#### [INSTRUCTIONS FOR THE TASK]
Return the full set of records, matching them character for character.

[Stored entries]
——————————

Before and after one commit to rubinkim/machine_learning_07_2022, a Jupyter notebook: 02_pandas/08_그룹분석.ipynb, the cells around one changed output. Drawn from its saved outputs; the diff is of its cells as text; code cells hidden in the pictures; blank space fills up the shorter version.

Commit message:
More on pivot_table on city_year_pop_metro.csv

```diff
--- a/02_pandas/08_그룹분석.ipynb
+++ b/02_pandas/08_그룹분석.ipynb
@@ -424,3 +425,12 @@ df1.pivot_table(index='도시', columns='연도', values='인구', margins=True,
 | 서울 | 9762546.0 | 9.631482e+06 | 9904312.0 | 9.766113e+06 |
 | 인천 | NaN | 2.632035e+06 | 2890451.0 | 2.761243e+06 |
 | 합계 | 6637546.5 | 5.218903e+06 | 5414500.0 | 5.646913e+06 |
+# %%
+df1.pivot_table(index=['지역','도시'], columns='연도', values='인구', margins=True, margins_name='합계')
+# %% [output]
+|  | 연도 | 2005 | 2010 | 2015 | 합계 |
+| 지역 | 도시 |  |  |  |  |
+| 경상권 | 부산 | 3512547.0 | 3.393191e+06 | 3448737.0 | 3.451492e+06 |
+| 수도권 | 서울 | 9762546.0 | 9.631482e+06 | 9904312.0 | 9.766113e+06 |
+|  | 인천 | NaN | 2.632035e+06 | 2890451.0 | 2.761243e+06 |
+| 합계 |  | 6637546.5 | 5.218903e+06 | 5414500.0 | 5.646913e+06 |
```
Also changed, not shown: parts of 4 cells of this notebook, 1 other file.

——————————

#### [SOLUTION FOR THIS TASK]
Before and after one commit to rubinkim/machine_learning_07_2022, a Jupyter notebook: 02_pandas/08_그룹분석.ipynb, the cells around one changed output. Drawn from its saved outputs; the diff is of its cells as text; code cells hidden in the pictures; blank space fills up the shorter version.

Commit message:
More on pivot_table on city_year_pop_metro.csv

```diff
--- a/02_pandas/08_그룹분석.ipynb
+++ b/02_pandas/08_그룹분석.ipynb
@@ -424,3 +425,12 @@ df1.pivot_table(index='도시', columns='연도', values='인구', margins=True,
 | 서울 | 9762546.0 | 9.631482e+06 | 9904312.0 | 9.766113e+06 |
 | 인천 | NaN | 2.632035e+06 | 2890451.0 | 2.761243e+06 |
 | 합계 | 6637546.5 | 5.218903e+06 | 5414500.0 | 5.646913e+06 |
+# %%
+df1.pivot_table(index=['지역','도시'], columns='연도', values='인구', margins=True, margins_name='합계')
+# %% [output]
+|  | 연도 | 2005 | 2010 | 2015 | 합계 |
+| 지역 | 도시 |  |  |  |  |
+| 경상권 | 부산 | 3512547.0 | 3.393191e+06 | 3448737.0 | 3.451492e+06 |
+| 수도권 | 서울 | 9762546.0 | 9.631482e+06 | 9904312.0 | 9.766113e+06 |
+|  | 인천 | NaN | 2.632035e+06 | 2890451.0 | 2.761243e+06 |
+| 합계 |  | 6637546.5 | 5.218903e+06 | 5414500.0 | 5.646913e+06 |
```
Also changed, not shown: parts of 4 cells of this notebook, 1 other file.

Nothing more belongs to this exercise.